_Try it:_
Where the word "around" appears in a line below, copy the whole line.

--------

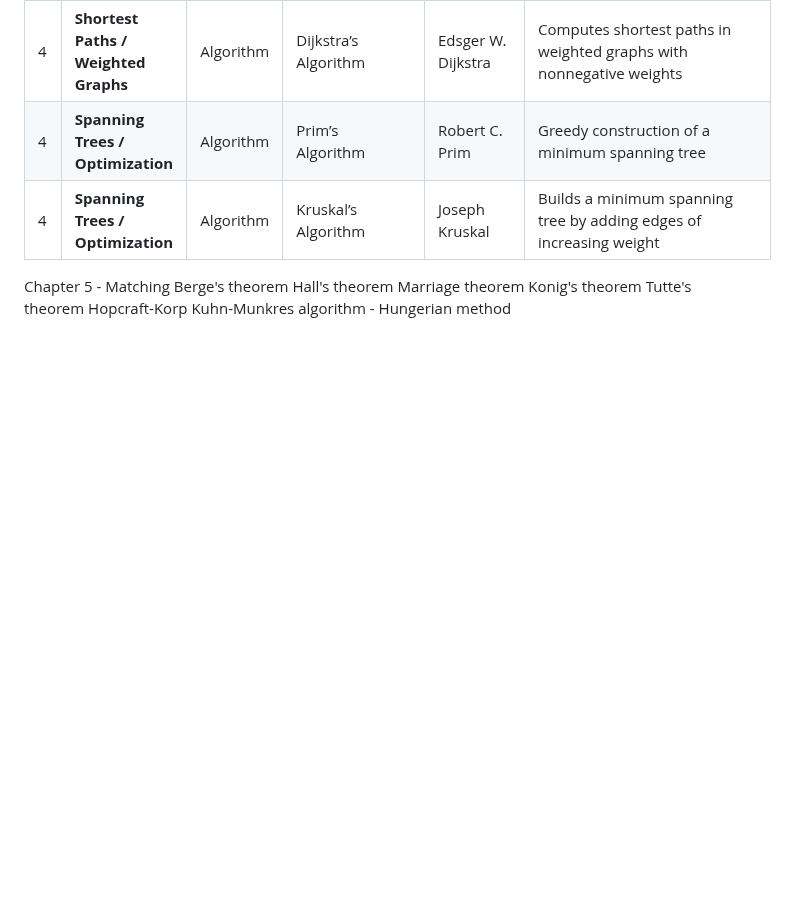
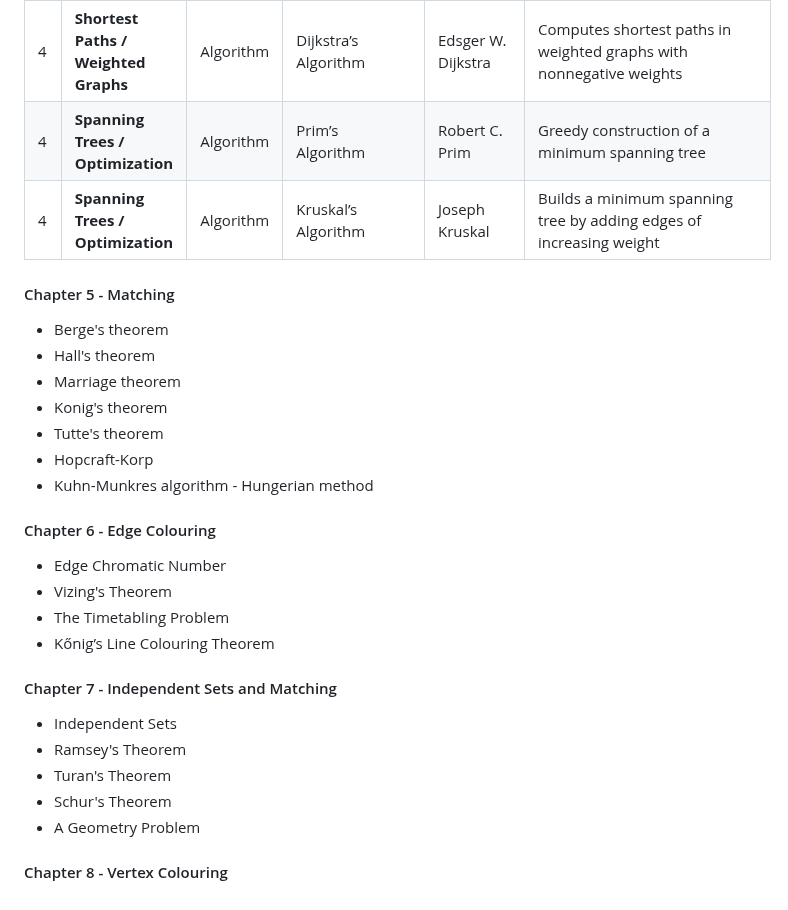
Before and after one commit to DevsLuca/Studies, a Markdown page: 03.02GTWA-Algorithms.md, the part around the change. Rendered like a GitHub page; blank space fills up the shorter version.

```diff
--- a/03.02GTWA-Algorithms.md
+++ b/03.02GTWA-Algorithms.md
@@ -34,11 +34,26 @@ The table below organizes each item according to the **chapter and topic**, incl
 | 4 | **Spanning Trees / Optimization**             | Algorithm | Kruskal’s Algorithm         | Joseph Kruskal             | Builds a minimum spanning tree by adding edges of increasing weight                         |
 
 
-Chapter 5 - Matching
-Berge's theorem
-Hall's theorem
-Marriage theorem
-Konig's theorem
-Tutte's theorem
-Hopcraft-Korp
-Kuhn-Munkres algorithm - Hungerian method
+#### Chapter 5 - Matching
+- Berge's theorem
+- Hall's theorem
+- Marriage theorem
+- Konig's theorem
+- Tutte's theorem
+- Hopcraft-Korp
+- Kuhn-Munkres algorithm - Hungerian method
+
+#### Chapter 6 - Edge Colouring
+- Edge Chromatic Number
+- Vizing's Theorem
+- The Timetabling Problem
+- Kőnig’s Line Colouring Theorem
+
+#### Chapter 7 - Independent Sets and Matching
+- Independent Sets
+- Ramsey's Theorem
+- Turan's Theorem
+- Schur's Theorem
+- A Geometry Problem
+
+#### Chapter 8 - Vertex Colouring
```
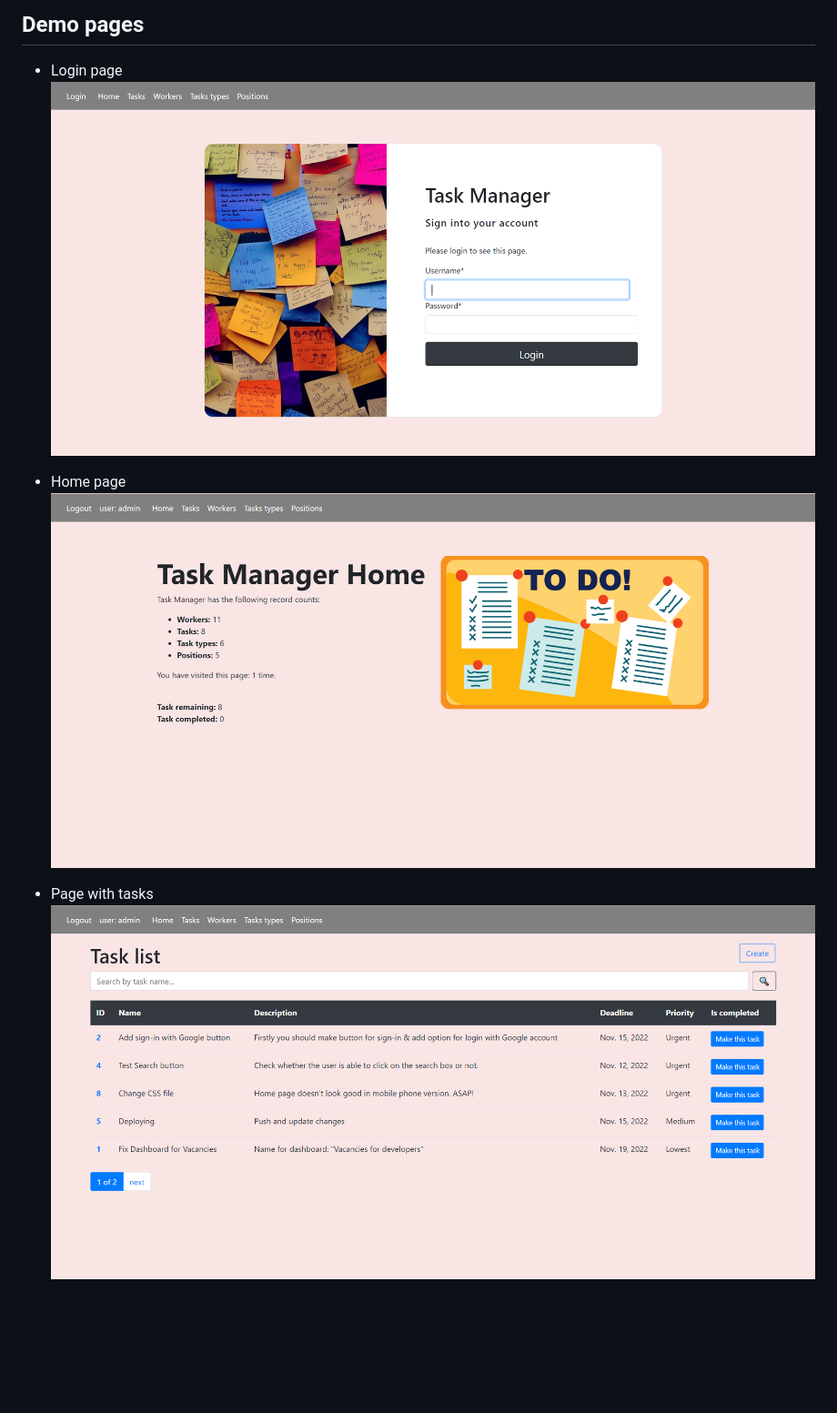
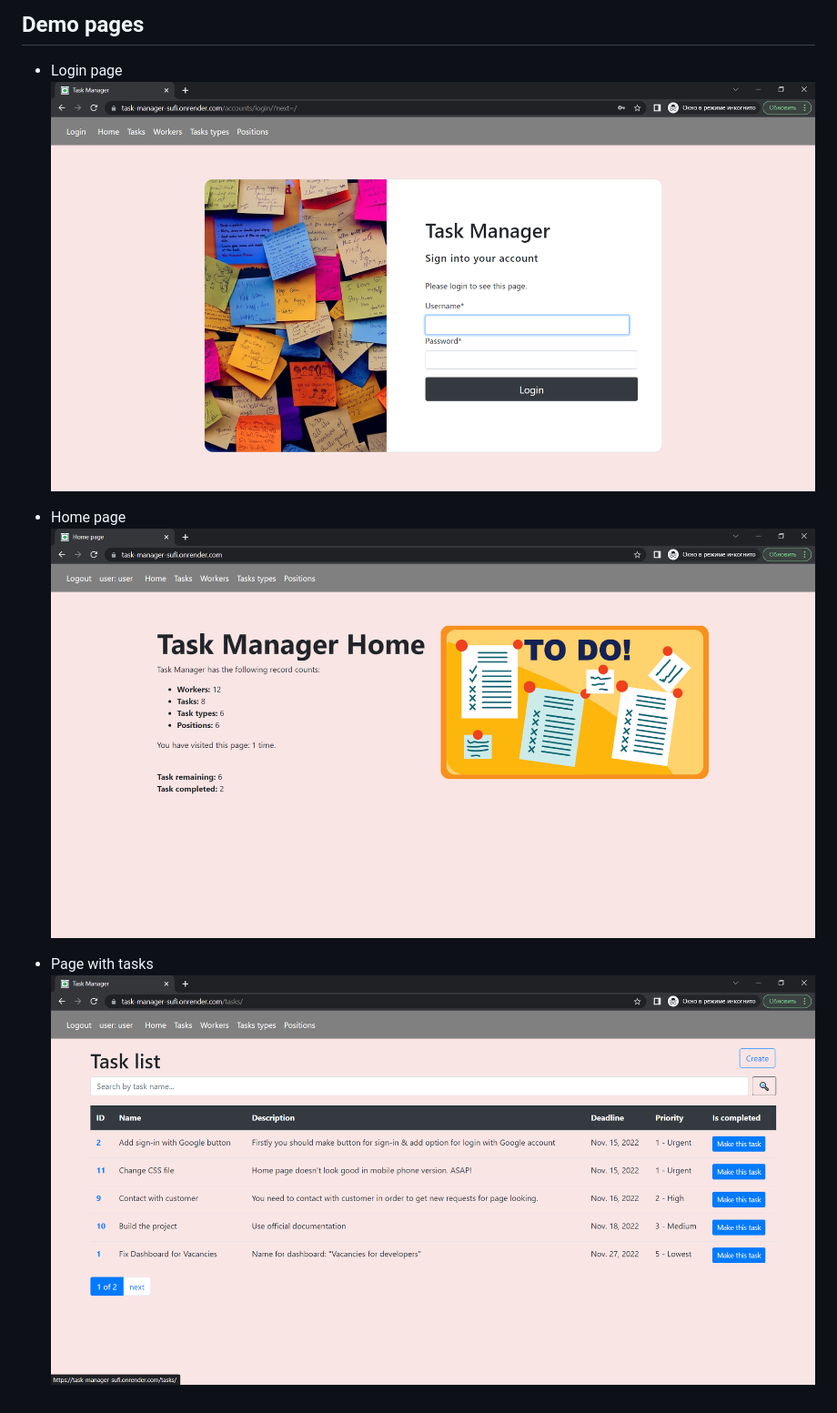
Before and after one commit to olia-trofymchuk/task-manager, a Markdown page: README.md, the part around the change. Shown: that part at 91% size. Drawn GitHub-style; pictures changed too: home_page.png, login_page.png, task-list.png (added); blank space fills up the shorter version.

Commit message:
Update screenshots for home and task-list pages

```diff
--- a/README.md
+++ b/README.md
@@ -46,4 +46,4 @@ password: user12345
 ![Home page](home_page.png)
 
 * Page with tasks
-![Task page](task_list.png)
+![Task page](task-list.png)
```
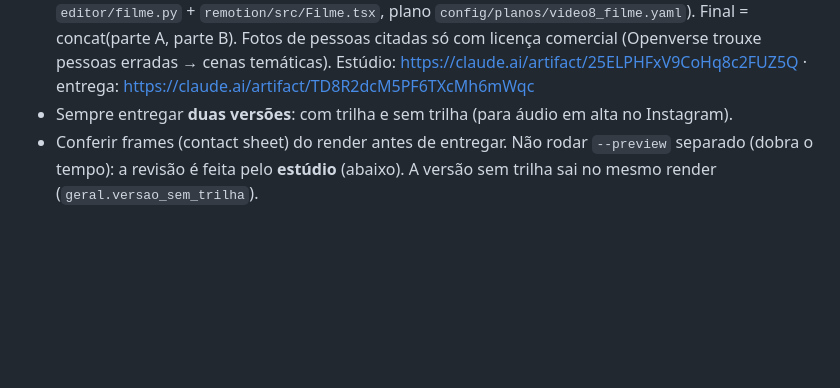
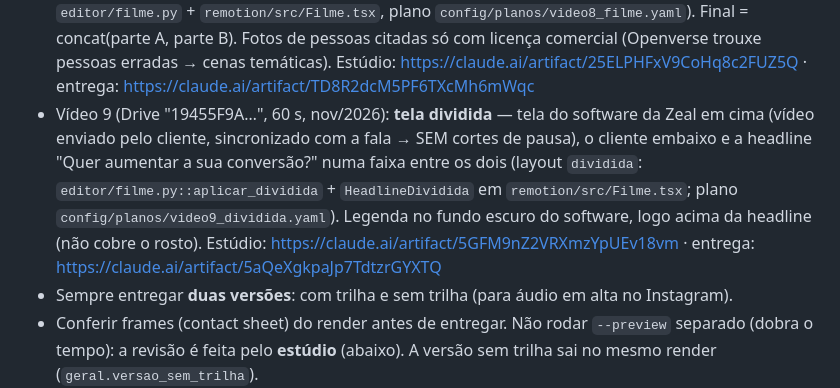
Before and after one commit to vitito2611/Editor-de-v-deos, a Markdown page: CLAUDE.md, the part around the change. Drawn GitHub-style; blank space fills up the shorter version.

Commit message:
Vídeo 9 (tela dividida): estúdio e entrega
Co-Authored-By: Claude Opus 5.5 <noreply@anthropic.com>
Claude-Session: https://claude.ai/code/session_018jAnoJdKzJBdWJfGCWS75K

```diff
--- a/CLAUDE.md
+++ b/CLAUDE.md
@@ -52,6 +52,12 @@ presets em `config/estilos/`, planos por vídeo em `config/planos/`.
   tipográfica em vários lugares da cena — `editor/filme.py` + `remotion/src/Filme.tsx`, plano `config/planos/video8_filme.yaml`).
   Final = concat(parte A, parte B). Fotos de pessoas citadas só com licença comercial (Openverse trouxe pessoas erradas →
   cenas temáticas). Estúdio: https://claude.ai/artifact/25ELPHFxV9CoHq8c2FUZ5Q · entrega: https://claude.ai/artifact/TD8R2dcM5PF6TXcMh6mWqc
+- Vídeo 9 (Drive "19455F9A…", 60 s, nov/2026): **tela dividida** — tela do software da Zeal em cima (vídeo enviado pelo
+  cliente, sincronizado com a fala → SEM cortes de pausa), o cliente embaixo e a headline "Quer aumentar a sua conversão?"
+  numa faixa entre os dois (layout `dividida`: `editor/filme.py::aplicar_dividida` + `HeadlineDividida` em
+  `remotion/src/Filme.tsx`; plano `config/planos/video9_dividida.yaml`). Legenda no fundo escuro do software, logo acima da
+  headline (não cobre o rosto). Estúdio: https://claude.ai/artifact/5GFM9nZ2VRXmzYpUEv18vm · entrega:
+  https://claude.ai/artifact/5aQeXgkpaJp7TdtzrGYXTQ
 - Sempre entregar **duas versões**: com trilha e sem trilha (para áudio em alta no Instagram).
 - Conferir frames (contact sheet) do render antes de entregar. Não rodar `--preview` separado (dobra o tempo):
   a revisão é feita pelo **estúdio** (abaixo). A versão sem trilha sai no mesmo render (`geral.versao_sem_trilha`).
```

--------

_Solved problem:_
Before and after one commit to DevsLuca/Studies, a Markdown page: 03.02GTWA-Algorithms.md, the part around the change. Rendered like a GitHub page; blank space fills up the shorter version.
Before and after one commit to olia-trofymchuk/task-manager, a Markdown page: README.md, the part around the change. Shown: that part at 91% size. Drawn GitHub-style; pictures changed too: home_page.png, login_page.png, task-list.png (added); blank space fills up the shorter version.
Before and after one commit to vitito2611/Editor-de-v-deos, a Markdown page: CLAUDE.md, the part around the change. Drawn GitHub-style; blank space fills up the shorter version.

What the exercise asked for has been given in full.